The pandemic therefore reinforced the notion that operational resilience is really the combination of people resilience, organisational capabilities, and financial resilience – all of which promote stability within a bank.
Intersections, coordination and harmonization
As business strategies and customer services evolve in a connected world, the way in which financial institutions manage cyber, technology and third‑party risks is of course also evolving. While these risks are distinct from one another, they are all very much interconnected. Banks have therefore expanded their threat assessment mindset and frameworks to factor them in and expand the scope of their plans and approaches in a changing world.
By the same token, the CBA and its members encourage our country’s financial regulators to take a flexible, principles‑based and technology‑neutral approach to guidance on technology‑related risk areas.
As technology continues to advance, this regulatory approach will be particularly important in providing financial institutions with the flexibility needed to quickly address new dangers that materialize and develop enhanced operational resilience, while also providing innovative, in‑demand services to their customers.

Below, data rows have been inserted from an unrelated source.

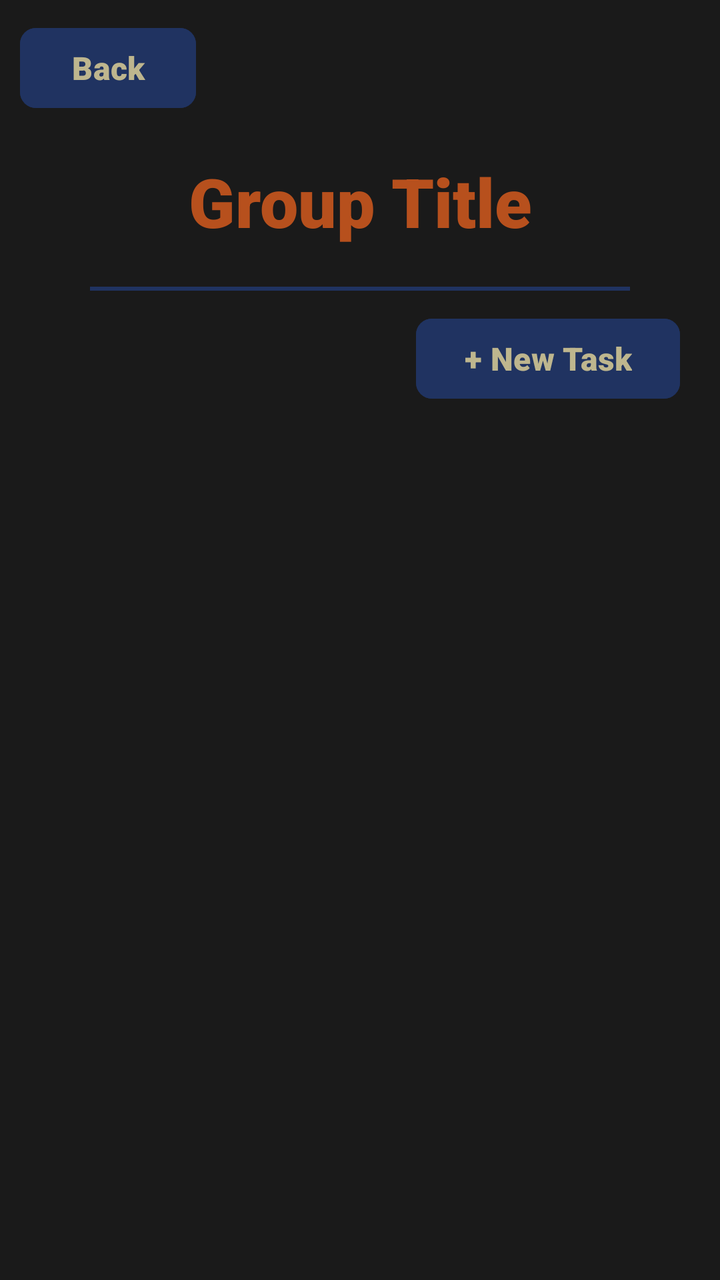
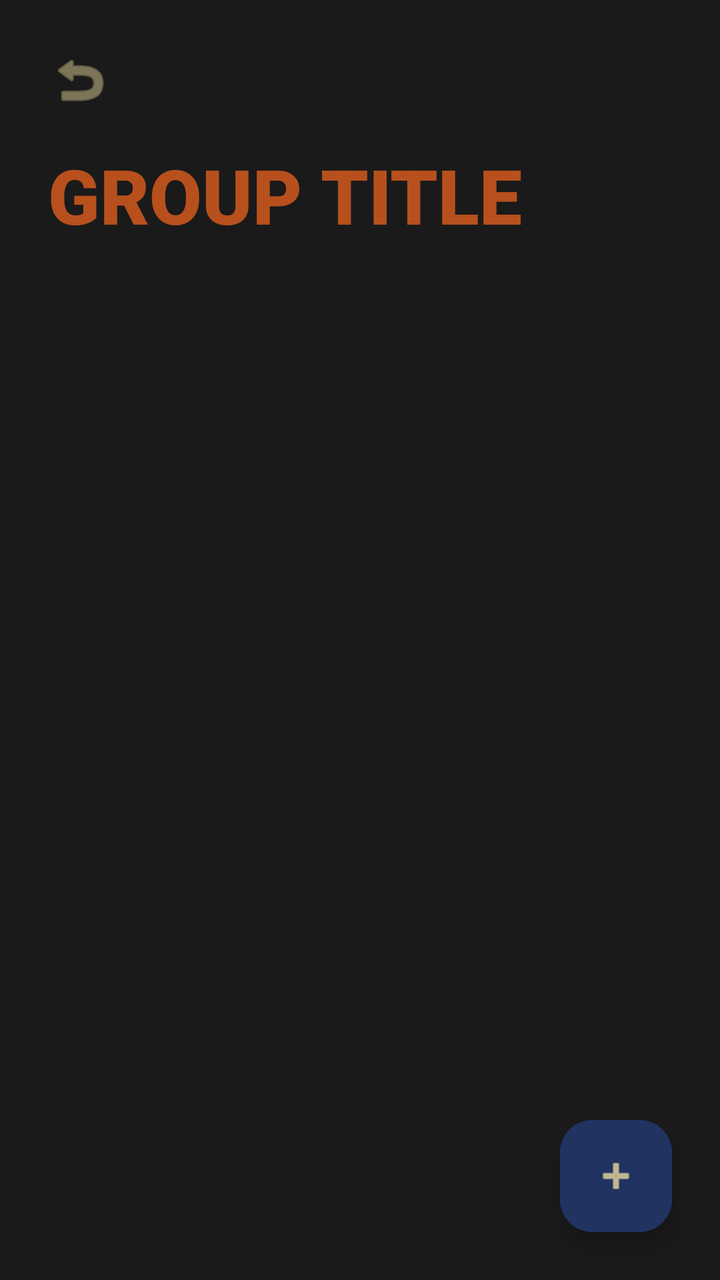

The first picture is an Android layout as it rendered before a commit; the second is the same layout after the commit. The layout source and the unified diff follow.
<!-- AndroidManifest.xml: application theme Theme.Class07 -->
<!-- res/layout/tasks_layout.xml -->
<?xml version="1.0" encoding="utf-8"?>
<androidx.constraintlayout.widget.ConstraintLayout xmlns:android="http://schemas.android.com/apk/res/android"
    xmlns:app="http://schemas.android.com/apk/res-auto"
    xmlns:tools="http://schemas.android.com/tools"
    android:id="@+id/rootLayout"
    android:layout_width="match_parent"
    android:layout_height="match_parent"
    android:background="#1A1A1A"
    tools:context=".TasksActivity">

    <Button
        android:id="@+id/taskBackButton_id"
        android:layout_width="wrap_content"
        android:layout_height="wrap_content"
        android:layout_marginStart="10dp"
        android:layout_marginTop="10dp"
        android:backgroundTint="#203361"
        android:fontFamily="sans-serif-black"
        android:onClick="goBackToGroups"
        android:text="Back"
        android:textColor="#C9E9DA9B"
        android:textSize="16sp"
        app:cornerRadius="8dp"
        app:layout_constraintStart_toStartOf="parent"
        app:layout_constraintTop_toTopOf="parent" />

    <TextView
        android:id="@+id/grpNameTextView_id"
        android:layout_width="0dp"
        android:layout_height="wrap_content"
        android:layout_marginStart="20dp"
        android:layout_marginTop="20dp"
        android:layout_marginEnd="20dp"
        android:fontFamily="sans-serif-black"
        android:gravity="center"
        android:text="Group Title"
        android:textColor="#C9E25F1F"
        android:textSize="34sp"
        app:layout_constraintEnd_toEndOf="parent"
        app:layout_constraintStart_toStartOf="parent"
        app:layout_constraintTop_toBottomOf="@+id/taskBackButton_id" />

    <View
        android:id="@+id/taskMainSeparator_id"
        android:layout_width="0dp"
        android:layout_height="2dp"
        android:layout_marginStart="45dp"
        android:layout_marginTop="20dp"
        android:layout_marginEnd="45dp"
        android:background="#203361"
        app:layout_constraintEnd_toEndOf="parent"
        app:layout_constraintHorizontal_bias="0.0"
        app:layout_constraintStart_toStartOf="parent"
        app:layout_constraintTop_toBottomOf="@+id/grpNameTextView_id" />

    <Button
        android:id="@+id/addTaskButton_id"
        android:layout_width="wrap_content"
        android:layout_height="wrap_content"
        android:layout_marginTop="10dp"
        android:layout_marginEnd="20dp"
        android:backgroundTint="#203361"
        android:fontFamily="sans-serif-black"
        android:onClick="addNewTask"
        android:text="+ New Task"
        android:textColor="#C9E9DA9B"
        android:textSize="16sp"
        app:cornerRadius="8dp"
        app:layout_constraintEnd_toEndOf="parent"
        app:layout_constraintTop_toBottomOf="@id/taskMainSeparator_id" />

    <androidx.recyclerview.widget.RecyclerView
        android:id="@+id/tasksRv_id"
        android:layout_width="0dp"
        android:layout_height="0dp"
        android:layout_marginStart="20dp"
        android:layout_marginTop="10dp"
        android:layout_marginEnd="20dp"
        android:layout_marginBottom="20dp"
        app:layout_constraintBottom_toBottomOf="parent"
        app:layout_constraintEnd_toEndOf="parent"
        app:layout_constraintStart_toStartOf="parent"
        app:layout_constraintTop_toBottomOf="@+id/addTaskButton_id" />

</androidx.constraintlayout.widget.ConstraintLayout>
<!-- resources referenced by this layout -->
<resources>
  <style name="Theme.Class07" parent="Base.Theme.Class07" />
  <style name="Base.Theme.Class07" parent="Theme.Material3.DayNight.NoActionBar">
          
          
      </style>
</resources>

<!-- the commit's change to res/layout/tasks_layout.xml (unified diff, before → after) -->
@@ -8,78 +8,60 @@
     android:background="#1A1A1A"
     tools:context=".TasksActivity">
 
-    <Button
+    <ImageButton
         android:id="@+id/taskBackButton_id"
-        android:layout_width="wrap_content"
-        android:layout_height="wrap_content"
-        android:layout_marginStart="10dp"
-        android:layout_marginTop="10dp"
-        android:backgroundTint="#203361"
-        android:fontFamily="sans-serif-black"
+        android:layout_width="48dp"
+        android:layout_height="48dp"
+        android:layout_marginStart="16dp"
+        android:layout_marginTop="16dp"
+        android:background="?attr/selectableItemBackgroundBorderless"
         android:onClick="goBackToGroups"
-        android:text="Back"
-        android:textColor="#C9E9DA9B"
-        android:textSize="16sp"
-        app:cornerRadius="8dp"
+        android:padding="8dp"
+        android:scaleType="fitCenter"
+        android:src="@android:drawable/ic_menu_revert"
         app:layout_constraintStart_toStartOf="parent"
-        app:layout_constraintTop_toTopOf="parent" />
+        app:layout_constraintTop_toTopOf="parent"
+        app:tint="#C9E9DA9B" />
 
     <TextView
         android:id="@+id/grpNameTextView_id"
         android:layout_width="0dp"
         android:layout_height="wrap_content"
-        android:layout_marginStart="20dp"
-        android:layout_marginTop="20dp"
-        android:layout_marginEnd="20dp"
+        android:layout_marginStart="24dp"
+        android:layout_marginTop="8dp"
+        android:layout_marginEnd="24dp"
         android:fontFamily="sans-serif-black"
-        android:gravity="center"
-        android:text="Group Title"
+        android:text="GROUP TITLE"
         android:textColor="#C9E25F1F"
-        android:textSize="34sp"
+        android:textSize="38sp"
         app:layout_constraintEnd_toEndOf="parent"
         app:layout_constraintStart_toStartOf="parent"
         app:layout_constraintTop_toBottomOf="@+id/taskBackButton_id" />
-
-    <View
-        android:id="@+id/taskMainSeparator_id"
-        android:layout_width="0dp"
-        android:layout_height="2dp"
-        android:layout_marginStart="45dp"
-        android:layout_marginTop="20dp"
-        android:layout_marginEnd="45dp"
-        android:background="#203361"
-        app:layout_constraintEnd_toEndOf="parent"
-        app:layout_constraintHorizontal_bias="0.0"
-        app:layout_constraintStart_toStartOf="parent"
-        app:layout_constraintTop_toBottomOf="@+id/grpNameTextView_id" />
-
-    <Button
-        android:id="@+id/addTaskButton_id"
-        android:layout_width="wrap_content"
-        android:layout_height="wrap_content"
-        android:layout_marginTop="10dp"
-        android:layout_marginEnd="20dp"
-        android:backgroundTint="#203361"
-        android:fontFamily="sans-serif-black"
-        android:onClick="addNewTask"
-        android:text="+ New Task"
-        android:textColor="#C9E9DA9B"
-        android:textSize="16sp"
-        app:cornerRadius="8dp"
-        app:layout_constraintEnd_toEndOf="parent"
-        app:layout_constraintTop_toBottomOf="@id/taskMainSeparator_id" />
 
     <androidx.recyclerview.widget.RecyclerView
         android:id="@+id/tasksRv_id"
         android:layout_width="0dp"
         android:layout_height="0dp"
         android:layout_marginStart="20dp"
-        android:layout_marginTop="10dp"
+        android:layout_marginTop="16dp"
         android:layout_marginEnd="20dp"
         android:layout_marginBottom="20dp"
         app:layout_constraintBottom_toBottomOf="parent"
         app:layout_constraintEnd_toEndOf="parent"
         app:layout_constraintStart_toStartOf="parent"
-        app:layout_constraintTop_toBottomOf="@+id/addTaskButton_id" />
+        app:layout_constraintTop_toBottomOf="@+id/grpNameTextView_id" />
+
+    <com.google.android.material.floatingactionbutton.FloatingActionButton
+        android:id="@+id/addTaskButton_id"
+        android:layout_width="wrap_content"
+        android:layout_height="wrap_content"
+        android:layout_marginEnd="24dp"
+        android:layout_marginBottom="24dp"
+        android:backgroundTint="#203361"
+        android:onClick="addNewTask"
+        android:src="@android:drawable/ic_input_add"
+        app:layout_constraintBottom_toBottomOf="parent"
+        app:layout_constraintEnd_toEndOf="parent"
+        app:tint="#C9E9DA9B" />
 
 </androidx.constraintlayout.widget.ConstraintLayout>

Beyond technology‑related implications, these concepts are important to keep in mind as a multitude of initiatives move forward in Canada, including those relating to consumer‑directed finance (often referring to as “open banking”), payments modernization, privacy reform and the digitalization of money, all of which are interconnected and have a considerable impact on the way in which Canadians participate in a digital and data‑driven economy.
Indeed, the CBA and its members encourage ongoing collaboration and coordination among policy makers and regulators to promote alignment and consistency on approaches to areas of overlapping interest.
As the financial services landscape transforms, Canada’s banks will continue to collaborate and engage with OSFI and other federal authorities to keep our country’s financial sector safe and sound, while at the same time working collaboratively with them to help foster an environment that promotes innovation and competition to better serve Canadians. Finding the right balance between stability and innovation will help ensure the Canadian financial system remains world class.